The definition of educational technology as Mindtools, used to construct knowledge and make meaning, described by David Jonassen (2000) resonated with me. Designers of technology-enhanced learning environments (TELEs) in math and science should create experiences that engage students’ prior knowledge and allow for the exploration of personally meaningful concepts. Ideally, “teams of students are engaged in solving complex, authentic problems that cross disciplinary boundaries” (Kozma, 2003). Designers should include technologies that enhance authentic learning experiences through the facilitation of unique forms creation, problem solving and collaboration. David Jonassen (1995) writes, “control of learner interactions with the computer should be taken away from designers and tutors and transferred to the learners to enable them to represent and express what they know.” Technology should also act as a support and scaffold for students by lowering the barriers to entry by providing a means to participate and contribute understanding in various ways. Designers should utilize technology as “tools in service of richer curricula, enhanced pedagogies, more effective organization structures, stronger links between schools and society, and the empowerment of disenfranchised learners” (Kozma, 2003).
Jonassen, D. H. (1995). Computers as Cognitive Tools: Learning with Technology, Not from Technology, Journal of Computing in Higher Education Spring 1995 Vol. 6(2), 40-73
Jonassen, D. H. (2000). Computers as mindtools for schools, 2nd Ed. Upper Saddle River, NJ: Merrill/ Prentice Hall. Retrieved from Google Scholar: http://scholar.google.com/scholar?q=Jonassen+mindtools&ie=UTF-8&oe=UTF-8&hl=en&btnG=Search

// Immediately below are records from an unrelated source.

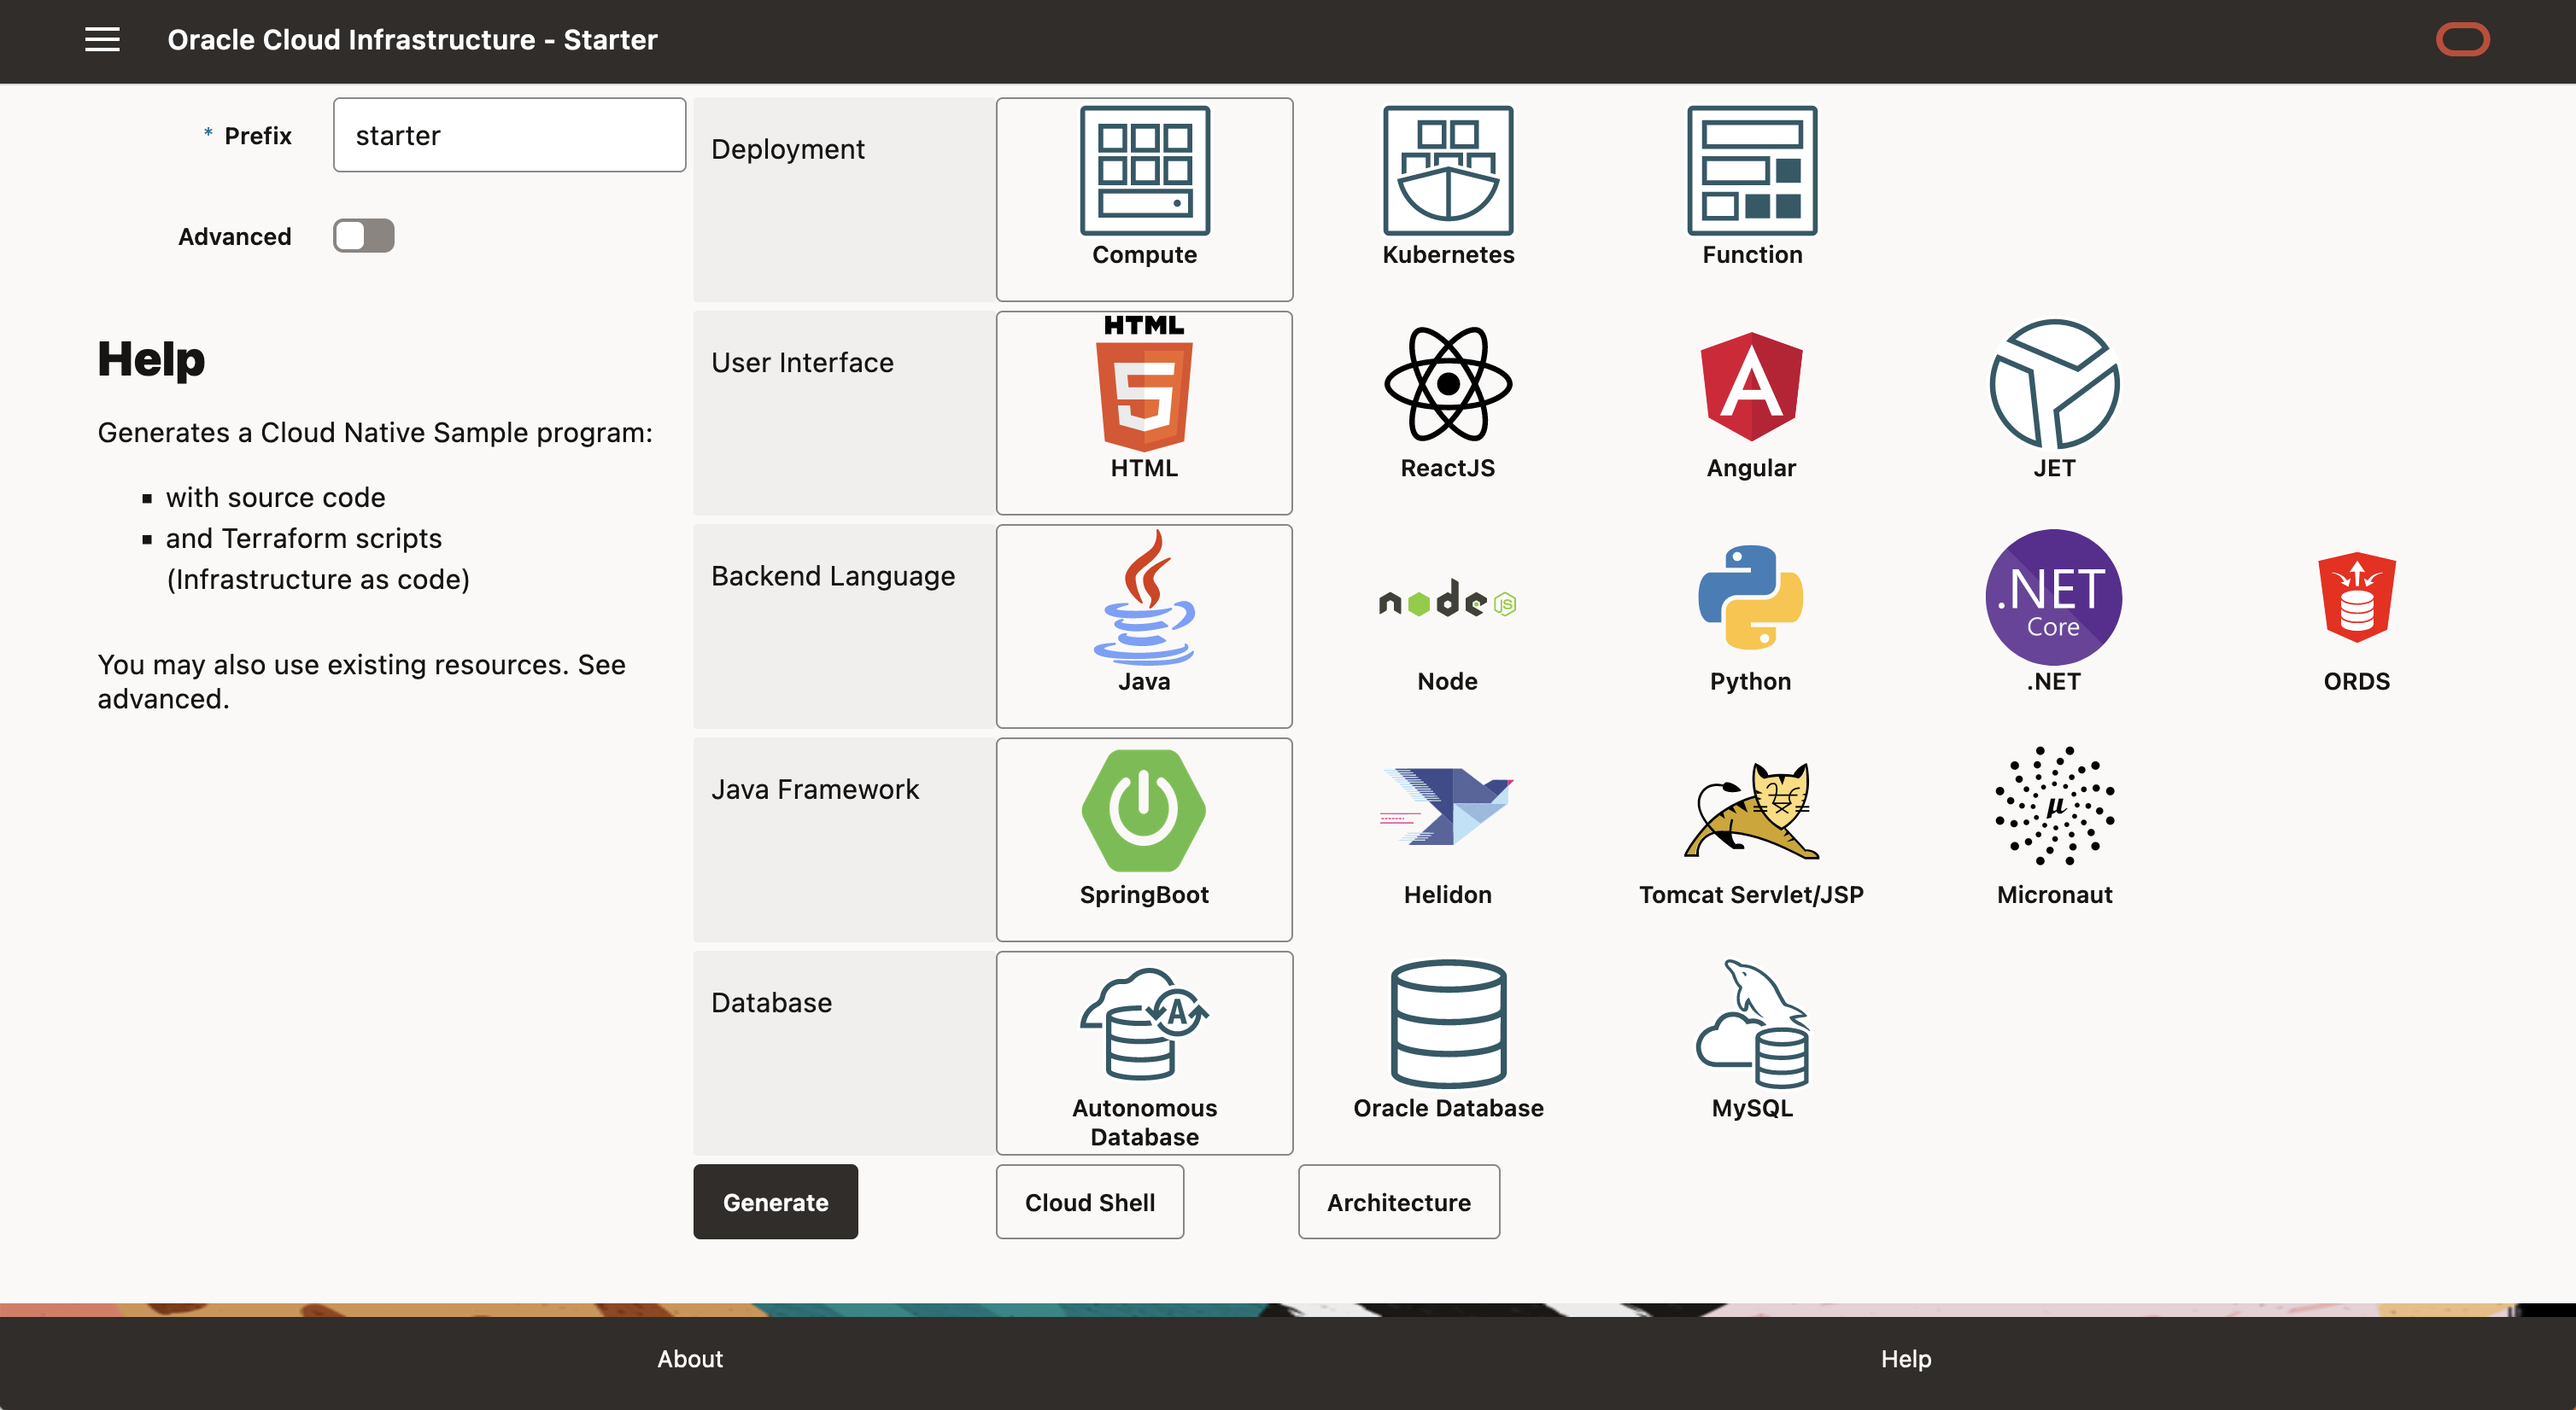
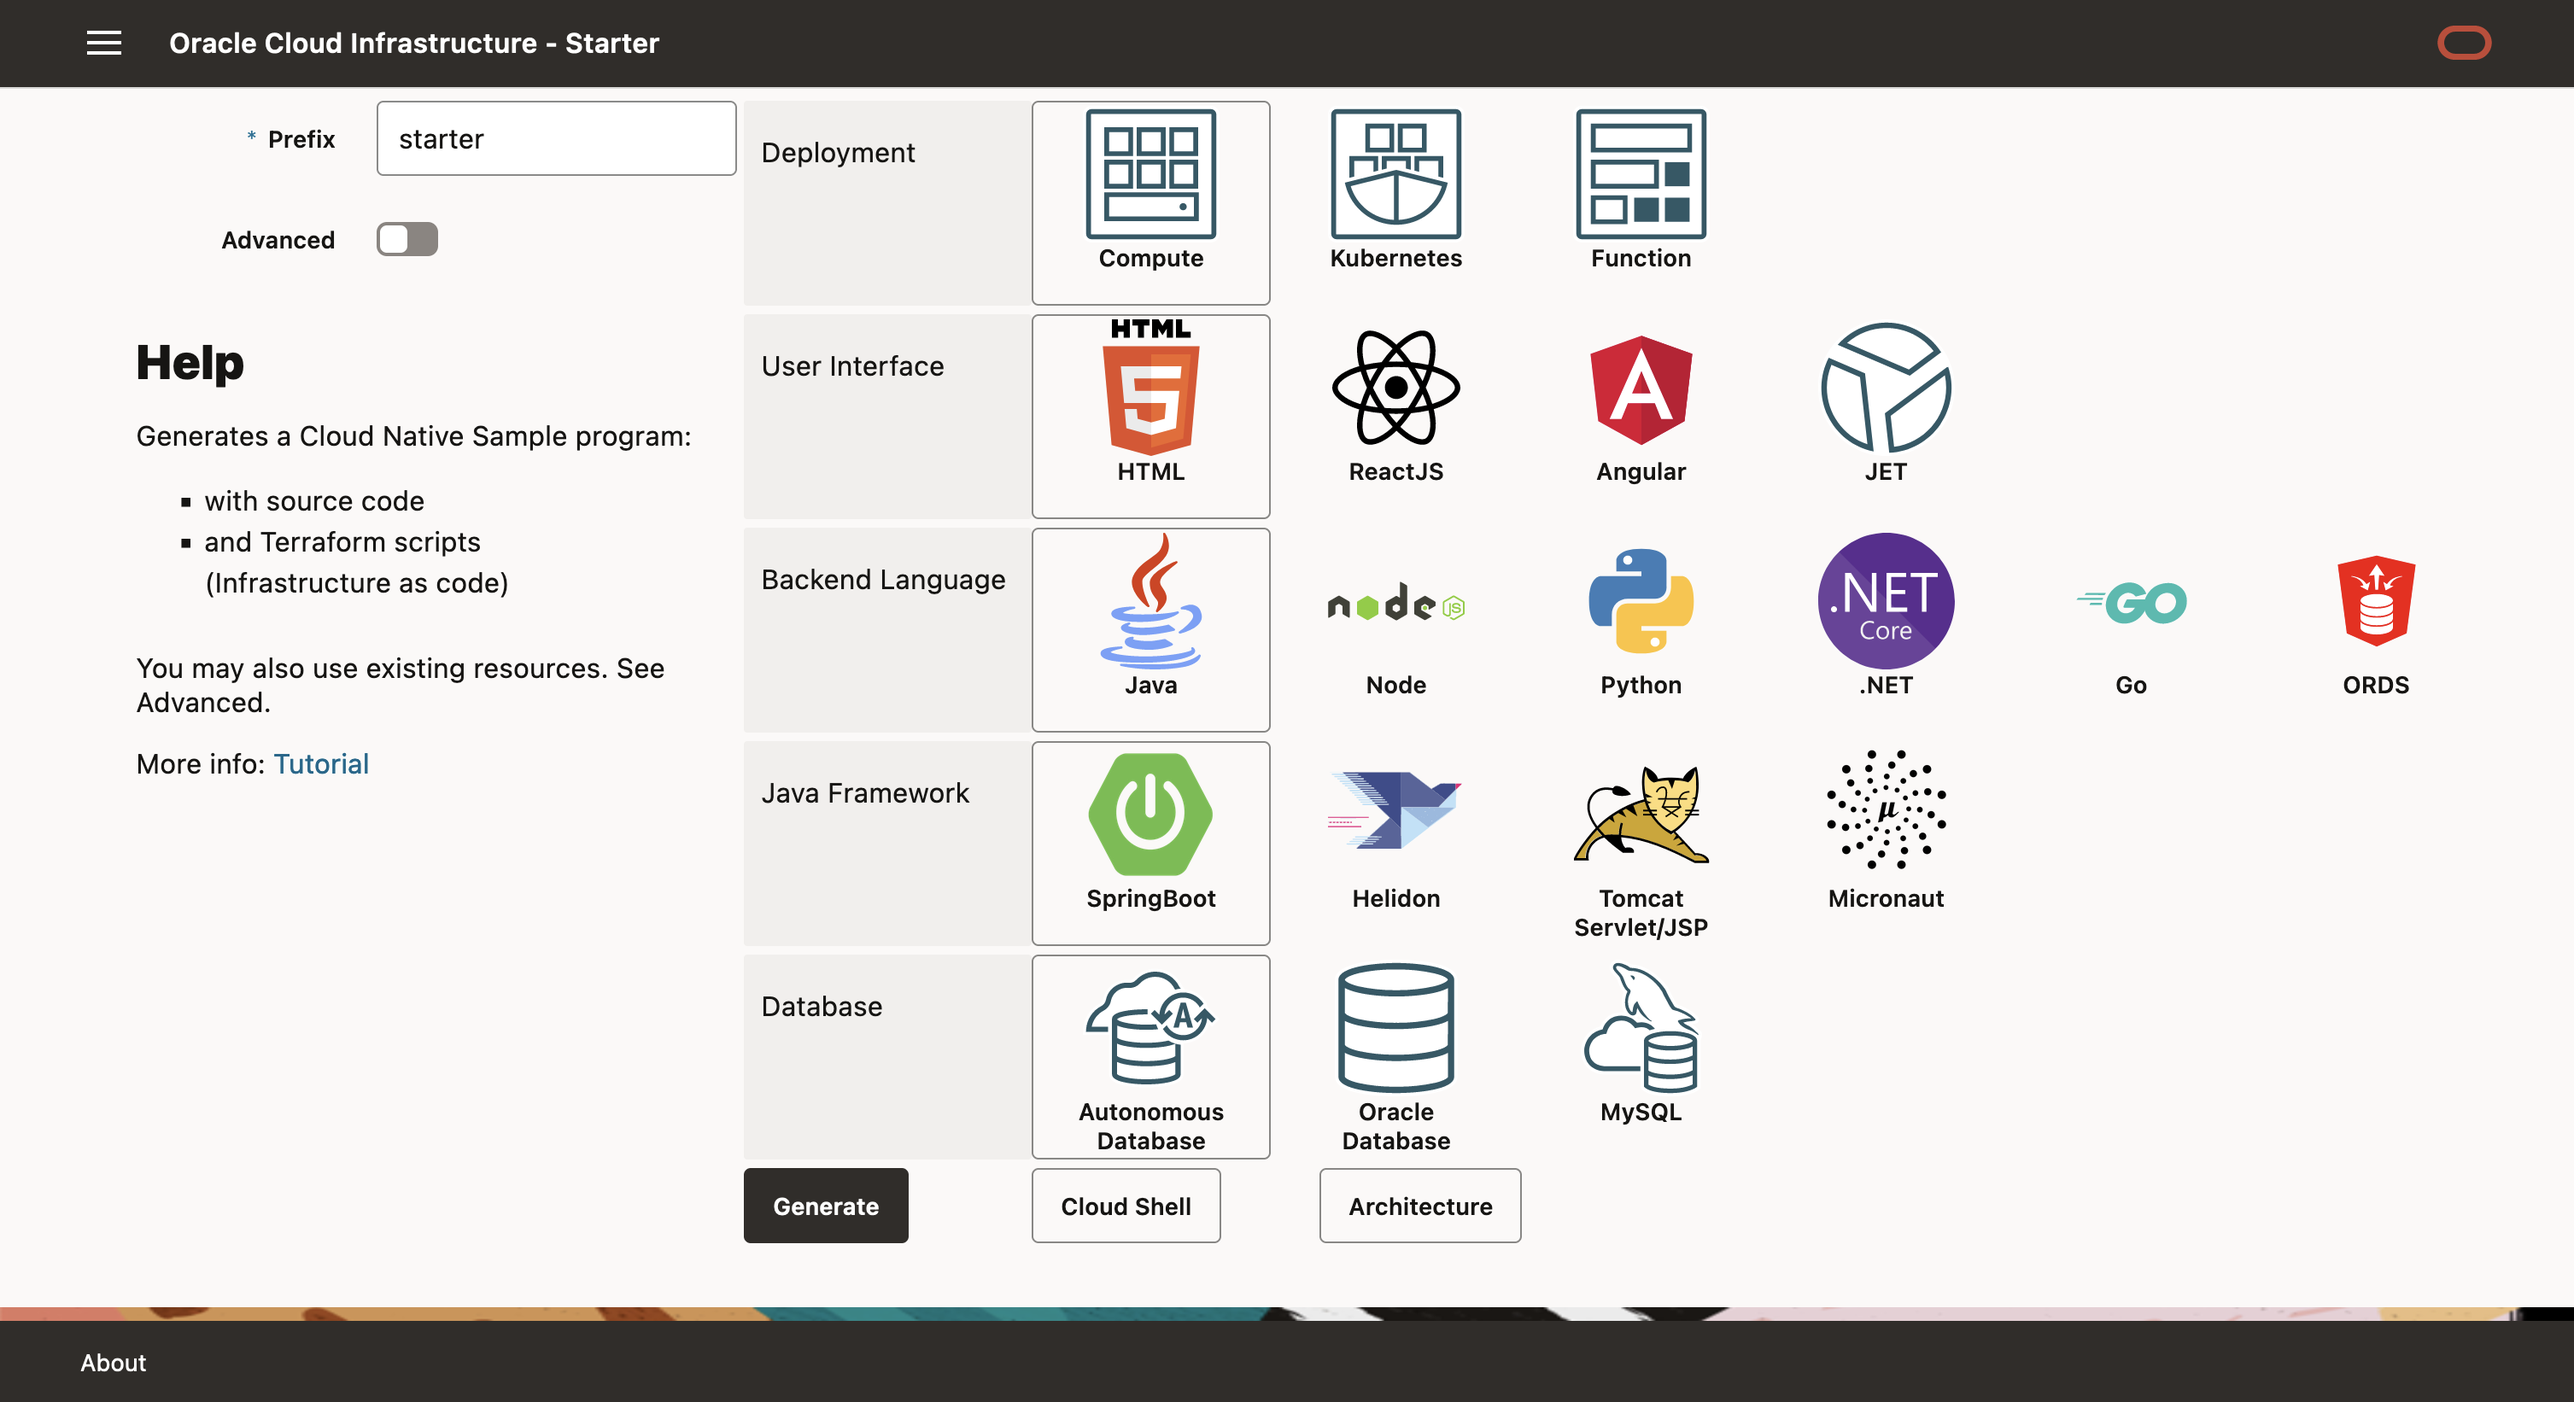
v1

diff --git a/oci-starter/intro/intro.md b/oci-starter/intro/intro.md
@@ -12,7 +12,7 @@ In this tutorial, we will create custom Cloud Native application using:
 - Terraform scripts (or Resource Manager)
 - A Compute or Kubernetes, Serverless (Function)
 - An user interface in HTML or ReactJS, Angular, JET
-- A backend using Java or Node, Python, .NET, ORDS
+- A backend using Java or Node, Python, .NET, Go, ORDS
     - For Java: 
         - Framework: SpringBoot or Helidon, Tomcat, Micronaut
         - VM: JDK or SpringBoot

Kozma, B. Robert (2003) Technology and Classroom Practices, Journal of Research on Technology in Education, 36:1, 1-14, DOI: 10.1080/15391523.2003.10782399